Yet shooting is fun. And what Europeans—and liberal Americans—often don’t realise is that these deadly weapons are also an accessible, affordable and interesting hobby for millions of people. My experience of firing a pistol took place at a shooting range in the Maryland suburbs, about half an hour’s drive outside of Washington, DC. I had until then never visited a shooting range and I had no idea of what to expect. But the experience was actually oddly familiar. This place was not a temple to violence. Rather, it mostly closely resembled the golf driving range that my father would occasionally take me to as a child.
To the writer’s credit, he does later say that of those 33,000 gun deaths, 21,000 of them are suicides. Which leaves us with about 12,000 gun deaths per year in a country of 310 million people. As opposed to a rough average of 33,000 automotive deaths per year, almost none of which are suicides.
In the range people fired guns gleefully at targets. Some were white, male, middle-aged and so fit the stereotype. But not all. Across from where I fired my pistol, two black women, one with a small son, were taking turns (the child heavily supervised). Shooting targets was a fine family day out. At a practice target outside of the range, plenty of people were learning how to hold a weapon for the first time, without pointing it at anyone, dropping it or injuring themselves as it recoiled. Again, it resembled a driving range: people hitting targets for fun.

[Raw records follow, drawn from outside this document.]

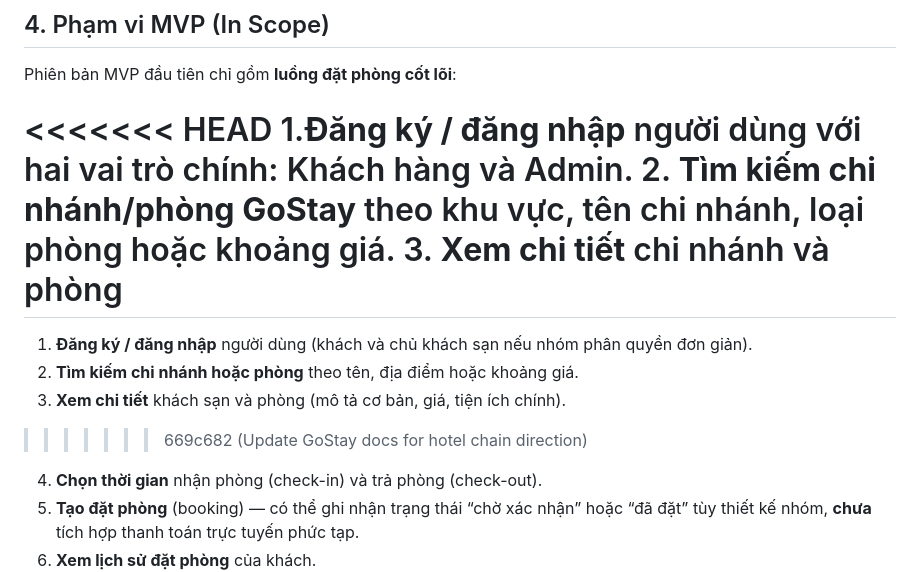
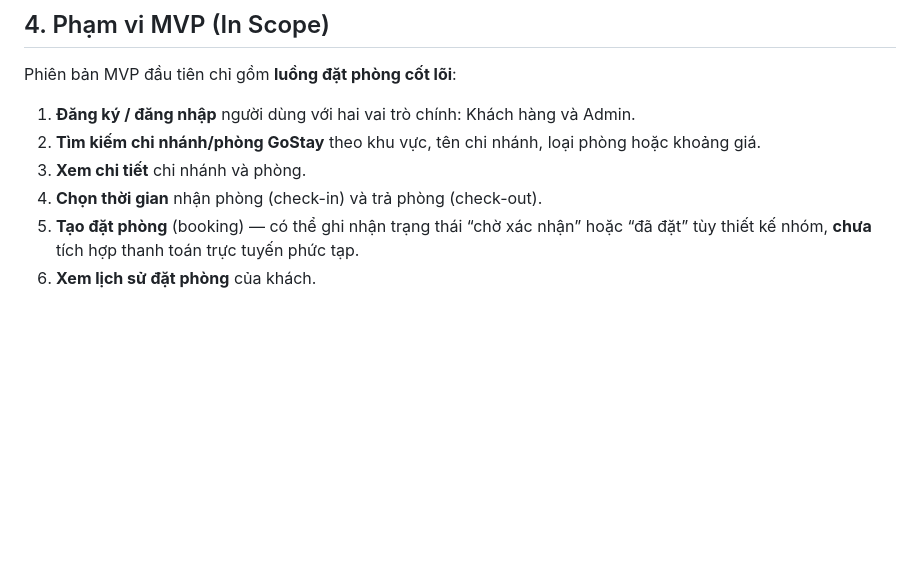
Before and after one commit to ParkZoung/cnpm-group-project, a Markdown page: PRODUCT_DIRECTION.md, the part around the change. Drawn GitHub-style; blank space fills up the shorter version.

Commit message:
Fix conflict markers in product direction
Updated MVP scope to clarify user roles and features.

```diff
--- a/PRODUCT_DIRECTION.md
+++ b/PRODUCT_DIRECTION.md
@@ -36,15 +36,9 @@ GoStay tập trung giải quyết các vấn đề trên **ở mức cơ bản**
 
 Phiên bản MVP đầu tiên chỉ gồm **luồng đặt phòng cốt lõi**:
 
-<<<<<<< HEAD
-1.**Đăng ký / đăng nhập** người dùng với hai vai trò chính: Khách hàng và Admin.
+1. **Đăng ký / đăng nhập** người dùng với hai vai trò chính: Khách hàng và Admin.
 2. **Tìm kiếm chi nhánh/phòng GoStay** theo khu vực, tên chi nhánh, loại phòng hoặc khoảng giá.
-3. **Xem chi tiết** chi nhánh và phòng
-=======
-1. **Đăng ký / đăng nhập** người dùng (khách và chủ khách sạn nếu nhóm phân quyền đơn giản).
-2. **Tìm kiếm chi nhánh hoặc phòng** theo tên, địa điểm hoặc khoảng giá.
-3. **Xem chi tiết** khách sạn và phòng (mô tả cơ bản, giá, tiện ích chính).
->>>>>>> 669c682 (Update GoStay docs for hotel chain direction)
+3. **Xem chi tiết** chi nhánh và phòng.
 4. **Chọn thời gian** nhận phòng (check-in) và trả phòng (check-out).
 5. **Tạo đặt phòng** (booking) — có thể ghi nhận trạng thái “chờ xác nhận” hoặc “đã đặt” tùy thiết kế nhóm, **chưa** tích hợp thanh toán trực tuyến phức tạp.
 6. **Xem lịch sử đặt phòng** của khách.
```
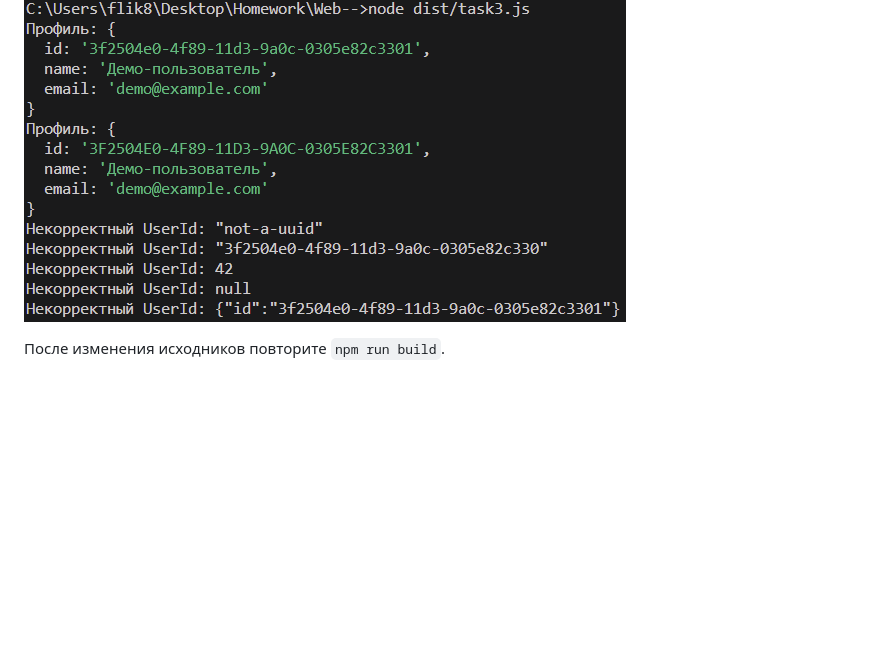
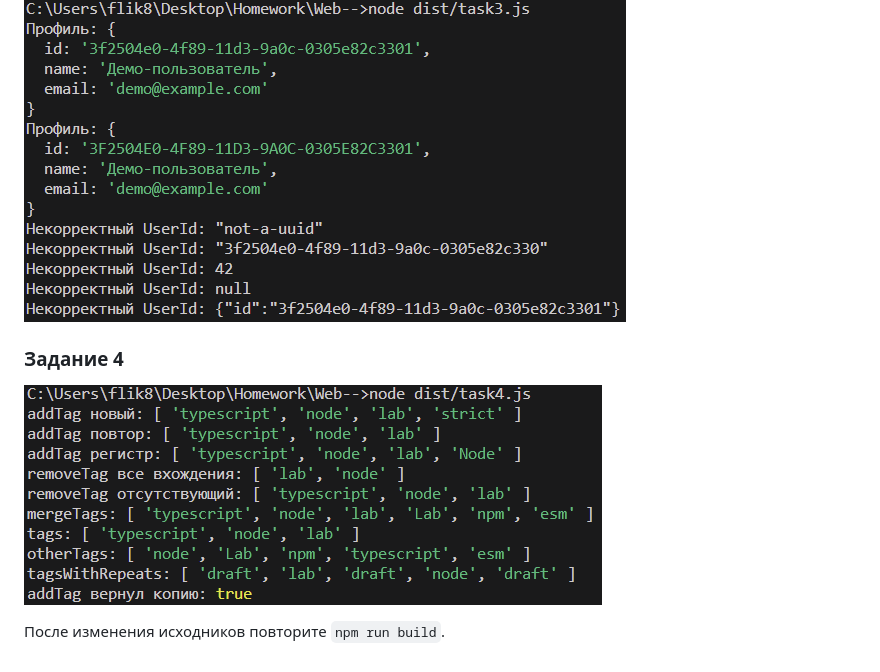
Before and after one commit to MaximVill/Web--, a Markdown page: README.md, the part around the change. Drawn GitHub-style; pictures changed too: src/images/task4.png (added); blank space fills up the shorter version.

Commit message:
feat: add task4 functionality for tag management with add, remove, and merge operations

```diff
--- a/README.md
+++ b/README.md
@@ -32,4 +32,7 @@ node dist/task1.js  # запуск задачи (номер файла 1–9)
 ### Задание 3
 ![alt text](src/images/task3.png)
 
+### Задание 4
+![alt text](src/images/task4.png)
+
 После изменения исходников повторите `npm run build`.
```
Also changed, not shown: 1 other file.
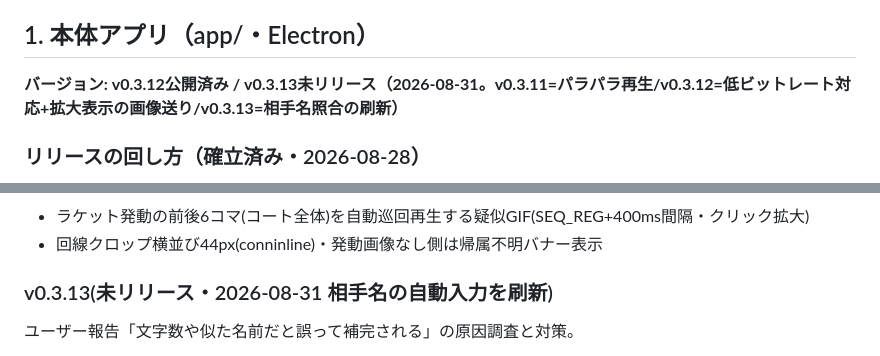
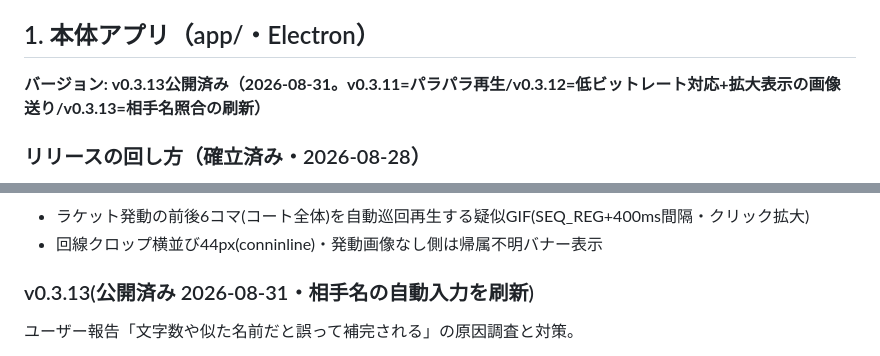
Before and after one commit to KawasakiKeitoGames/senseki-scan, a Markdown page: docs/STATUS.md, 2 parts joined by grey strips. Drawn GitHub-style.

Commit message:
STATUS: v0.3.13公開を反映
Co-Authored-By: Claude Opus 5 <noreply@anthropic.com>

```diff
--- a/docs/STATUS.md
+++ b/docs/STATUS.md
@@ -5,7 +5,7 @@
 
 ## 1. 本体アプリ（app/・Electron）
 
-**バージョン: v0.3.12公開済み / v0.3.13未リリース（2026-08-31。v0.3.11=パラパラ再生/v0.3.12=低ビットレート対応+拡大表示の画像送り/v0.3.13=相手名照合の刷新）**
+**バージョン: v0.3.13公開済み（2026-08-31。v0.3.11=パラパラ再生/v0.3.12=低ビットレート対応+拡大表示の画像送り/v0.3.13=相手名照合の刷新）**
 
 ### リリースの回し方（確立済み・2026-08-28）
 - ユーザー: 実ターミナルで `cd C:\Users\iftec\Documents\senseki-capture\app; npm run dist`（NSISはサンドボックス不可）
@@ -58,7 +58,7 @@
 - ラケット発動の前後6コマ(コート全体)を自動巡回再生する疑似GIF(SEQ_REG+400ms間隔・クリック拡大)
 - 回線クロップ横並び44px(conninline)・発動画像なし側は帰属不明バナー表示
 
-### v0.3.13(未リリース・2026-08-31 相手名の自動入力を刷新)
+### v0.3.13(公開済み 2026-08-31・相手名の自動入力を刷新)
 ユーザー報告「文字数や似た名前だと誤って補完される」の原因調査と対策。
 
 - **原因**: 照合が名前欄(410x85)全体を32x8マスにした白塗り量の相関だった。2〜3文字の名前だと
```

And the truth is that in the range, the violence that guns inflict on America felt extremely remote. A few stickers here and there made political points (“My right to own a gun is what protects your right to tell me I can’t”, said one). But mostly, the idea of guns as a means to kill somebody was absent. And so it is for most people who fire guns.

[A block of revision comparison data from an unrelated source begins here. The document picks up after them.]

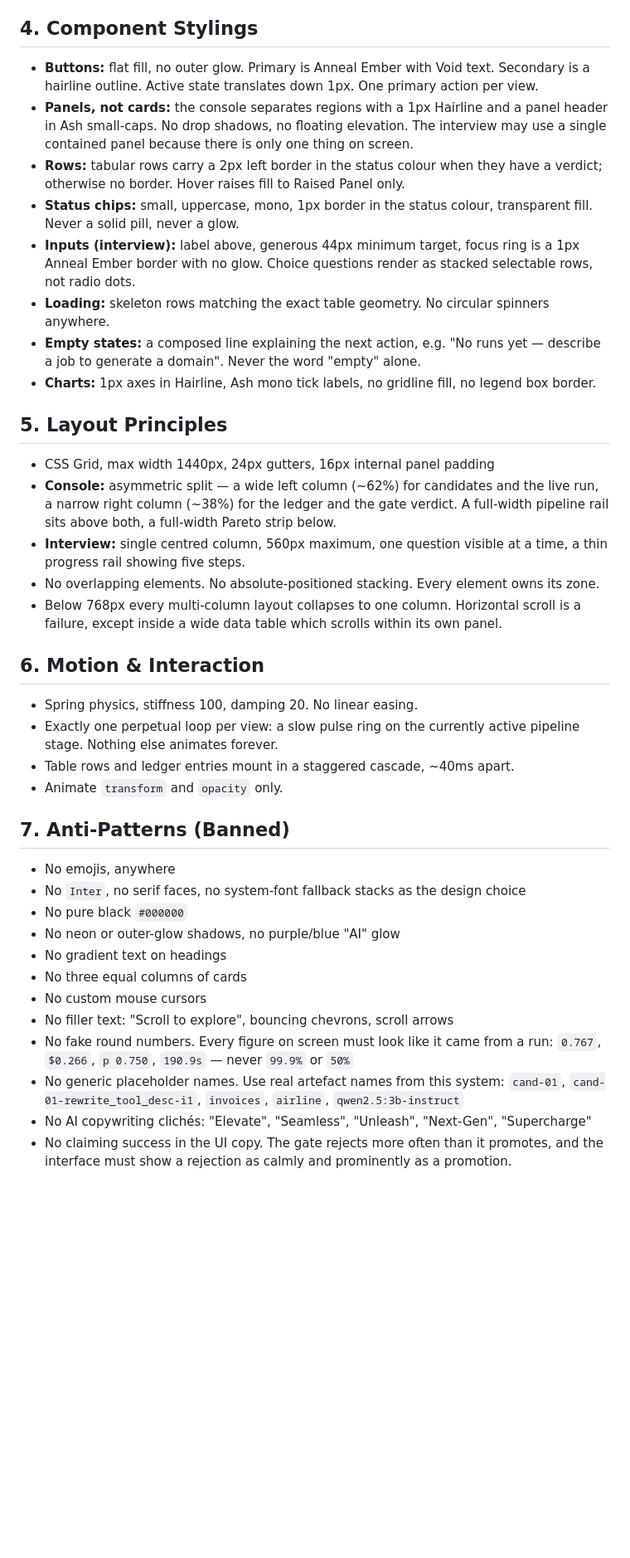
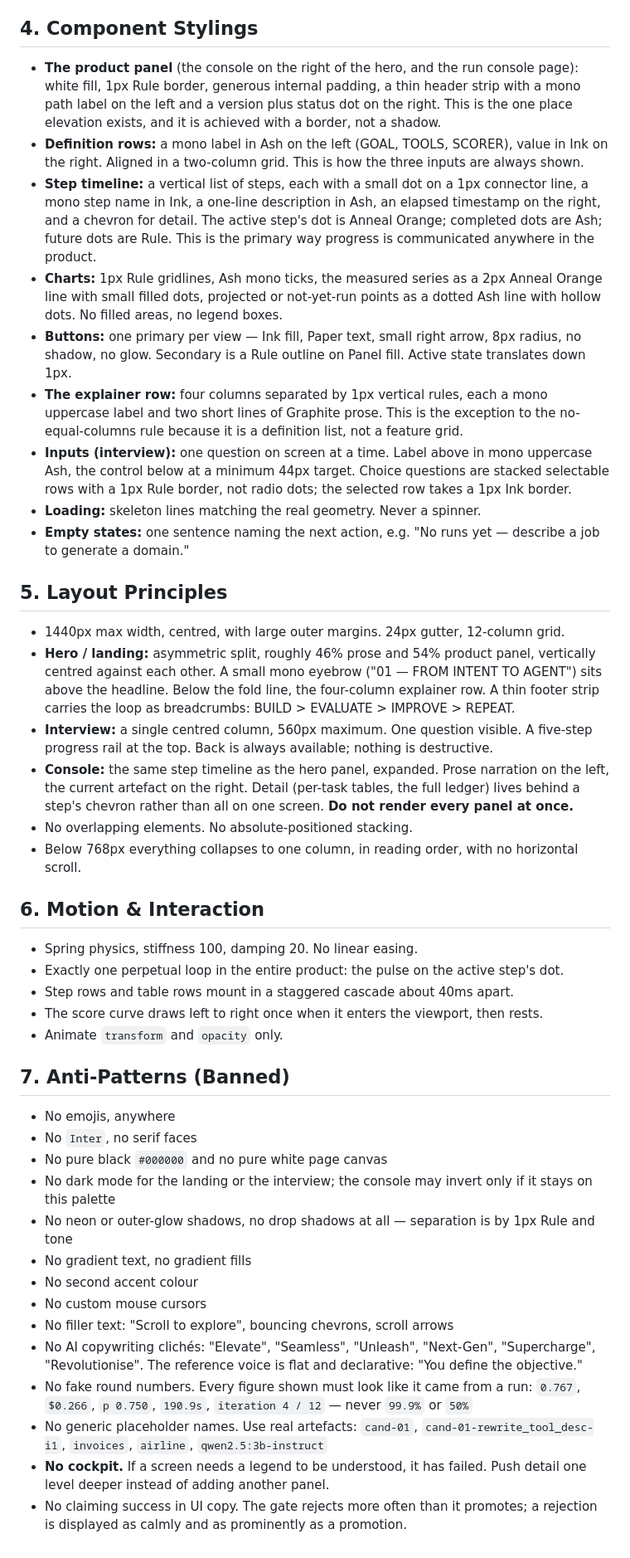
Before and after one commit to ayushsrivastava55/anneul, a Markdown page: .stitch/DESIGN.md, the part around one of its changes. Shown at 83% size. Drawn GitHub-style; blank space fills up the shorter version.

```diff
--- a/.stitch/DESIGN.md
+++ b/.stitch/DESIGN.md
@@ -45,56 +52,73 @@ appear only on data that has a verdict.
 
 ## 4. Component Stylings
 
-- **Buttons:** flat fill, no outer glow. Primary is Anneal Ember with Void text. Secondary is a
-  hairline outline. Active state translates down 1px. One primary action per view.
-- **Panels, not cards:** the console separates regions with a 1px Hairline and a panel header in
-  Ash small-caps. No drop shadows, no floating elevation. The interview may use a single
-  contained panel because there is only one thing on screen.
-- **Rows:** tabular rows carry a 2px left border in the status colour when they have a verdict;
-  otherwise no border. Hover raises fill to Raised Panel only.
-- **Status chips:** small, uppercase, mono, 1px border in the status colour, transparent fill.
-  Never a solid pill, never a glow.
-- **Inputs (interview):** label above, generous 44px minimum target, focus ring is a 1px Anneal
-  Ember border with no glow. Choice questions render as stacked selectable rows, not radio dots.
-- **Loading:** skeleton rows matching the exact table geometry. No circular spinners anywhere.
-- **Empty states:** a composed line explaining the next action, e.g. "No runs yet — describe a job
-  to generate a domain". Never the word "empty" alone.
-- **Charts:** 1px axes in Hairline, Ash mono tick labels, no gridline fill, no legend box border.
+- **The product panel** (the console on the right of the hero, and the run console page): white
+  fill, 1px Rule border, generous internal padding, a thin header strip with a mono path label on
+  the left and a version plus status dot on the right. This is the one place elevation exists,
+  and it is achieved with a border, not a shadow.
+- **Definition rows:** a mono label in Ash on the left (GOAL, TOOLS, SCORER), value in Ink on the
+  right. Aligned in a two-column grid. This is how the three inputs are always shown.
+- **Step timeline:** a vertical list of steps, each with a small dot on a 1px connector line, a
+  mono step name in Ink, a one-line description in Ash, an elapsed timestamp on the right, and a
+  chevron for detail. The active step's dot is Anneal Orange; completed dots are Ash; future dots
+  are Rule. This is the primary way progress is communicated anywhere in the product.
+- **Charts:** 1px Rule gridlines, Ash mono ticks, the measured series as a 2px Anneal Orange line
+  with small filled dots, projected or not-yet-run points as a dotted Ash line with hollow dots.
+  No filled areas, no legend boxes.
+- **Buttons:** one primary per view — Ink fill, Paper text, small right arrow, 8px radius, no
+  shadow, no glow. Secondary is a Rule outline on Panel fill. Active state translates down 1px.
+- **The explainer row:** four columns separated by 1px vertical rules, each a mono uppercase label
+  and two short lines of Graphite prose. This is the exception to the no-equal-columns rule
+  because it is a definition list, not a feature grid.
+- **Inputs (interview):** one question on screen at a time. Label above in mono uppercase Ash,
+  the control below at a minimum 44px target. Choice questions are stacked selectable rows with a
+  1px Rule border, not radio dots; the selected row takes a 1px Ink border.
+- **Loading:** skeleton lines matching the real geometry. Never a spinner.
+- **Empty states:** one sentence naming the next action, e.g. "No runs yet — describe a job to
+  generate a domain."
 
 ## 5. Layout Principles
 
-- CSS Grid, max width 1440px, 24px gutters, 16px internal panel padding
-- **Console:** asymmetric split — a wide left column (~62%) for candidates and the live run, a
-  narrow right column (~38%) for the ledger and the gate verdict. A full-width pipeline rail sits
-  above both, a full-width Pareto strip below.
-- **Interview:** single centred column, 560px maximum, one question visible at a time, a thin
-  progress rail showing five steps.
-- No overlapping elements. No absolute-positioned stacking. Every element owns its zone.
-- Below 768px every multi-column layout collapses to one column. Horizontal scroll is a failure,
-  except inside a wide data table which scrolls within its own panel.
+- 1440px max width, centred, with large outer margins. 24px gutter, 12-column grid.
+- **Hero / landing:** asymmetric split, roughly 46% prose and 54% product panel, vertically
+  centred against each other. A small mono eyebrow ("01 — FROM INTENT TO AGENT") sits above the
+  headline. Below the fold line, the four-column explainer row. A thin footer strip carries the
+  loop as breadcrumbs: BUILD > EVALUATE > IMPROVE > REPEAT.
+- **Interview:** a single centred column, 560px maximum. One question visible. A five-step
+  progress rail at the top. Back is always available; nothing is destructive.
+- **Console:** the same step timeline as the hero panel, expanded. Prose narration on the left,
+  the current artefact on the right. Detail (per-task tables, the full ledger) lives behind a
+  step's chevron rather than all on one screen. **Do not render every panel at once.**
+- No overlapping elements. No absolute-positioned stacking.
+- Below 768px everything collapses to one column, in reading order, with no horizontal scroll.
 
 ## 6. Motion & Interaction
 
 - Spring physics, stiffness 100, damping 20. No linear easing.
-- Exactly one perpetual loop per view: a slow pulse ring on the currently active pipeline stage.
-  Nothing else animates forever.
-- Table rows and ledger entries mount in a staggered cascade, ~40ms apart.
+- Exactly one perpetual loop in the entire product: the pulse on the active step's dot.
+- Step rows and table rows mount in a staggered cascade about 40ms apart.
+- The score curve draws left to right once when it enters the viewport, then rests.
 - Animate `transform` and `opacity` only.
 
 ## 7. Anti-Patterns (Banned)
 
 - No emojis, anywhere
-- No `Inter`, no serif faces, no system-font fallback stacks as the design choice
-- No pure black `#000000`
-- No neon or outer-glow shadows, no purple/blue "AI" glow
-- No gradient text on headings
-- No three equal columns of cards
+- No `Inter`, no serif faces
+- No pure black `#000000` and no pure white page canvas
+- No dark mode for the landing or the interview; the console may invert only if it stays on this
+  palette
+- No neon or outer-glow shadows, no drop shadows at all — separation is by 1px Rule and tone
+- No gradient text, no gradient fills
+- No second accent colour
 - No custom mouse cursors
 - No filler text: "Scroll to explore", bouncing chevrons, scroll arrows
-- No fake round numbers. Every figure on screen must look like it came from a run: `0.767`,
-  `$0.266`, `p 0.750`, `190.9s` — never `99.9%` or `50%`
-- No generic placeholder names. Use real artefact names from this system: `cand-01`,
+- No AI copywriting clichés: "Elevate", "Seamless", "Unleash", "Next-Gen", "Supercharge",
+  "Revolutionise". The reference voice is flat and declarative: "You define the objective."
+- No fake round numbers. Every figure shown must look like it came from a run: `0.767`, `$0.266`,
+  `p 0.750`, `190.9s`, `iteration 4 / 12` — never `99.9%` or `50%`
+- No generic placeholder names. Use real artefacts: `cand-01`,
   `cand-01-rewrite_tool_desc-i1`, `invoices`, `airline`, `qwen2.5:3b-instruct`
-- No AI copywriting clichés: "Elevate", "Seamless", "Unleash", "Next-Gen", "Supercharge"
-- No claiming success in the UI copy. The gate rejects more often than it promotes, and the
-  interface must show a rejection as calmly and prominently as a promotion.
+- **No cockpit.** If a screen needs a legend to be understood, it has failed. Push detail one
+  level deeper instead of adding another panel.
+- No claiming success in UI copy. The gate rejects more often than it promotes; a rejection is
+  displayed as calmly and as prominently as a promotion.
```
Also changed, not shown: other parts of .stitch/DESIGN.md (+39 -32 lines).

And so it is. The timorous liberal imagination, filled with fears and worries (two of the New York Times‘ favorite words in headlines, by the way), is forever imagining the worst, especially about their fellow citizens who happen to be conservative. It’s only rarely that they get a chance to actually experience how the other half lives — and more often than not, they like it. Sure, he takes a sideswipe at the NRA (an “extremely nasty organization”), but concludes with both his head and heart in the right place:
But keeping guns out of the hands of criminals and the mentally ill is not incompatible with widespread gun ownership. And bringing about the changes that will make America safer means convincing people who routinely use guns safely that they are not the enemy. Perhaps what gun control needs is a few advocates who are a little more visibly familiar with the sheer fun of holding a pistol and pulling the trigger.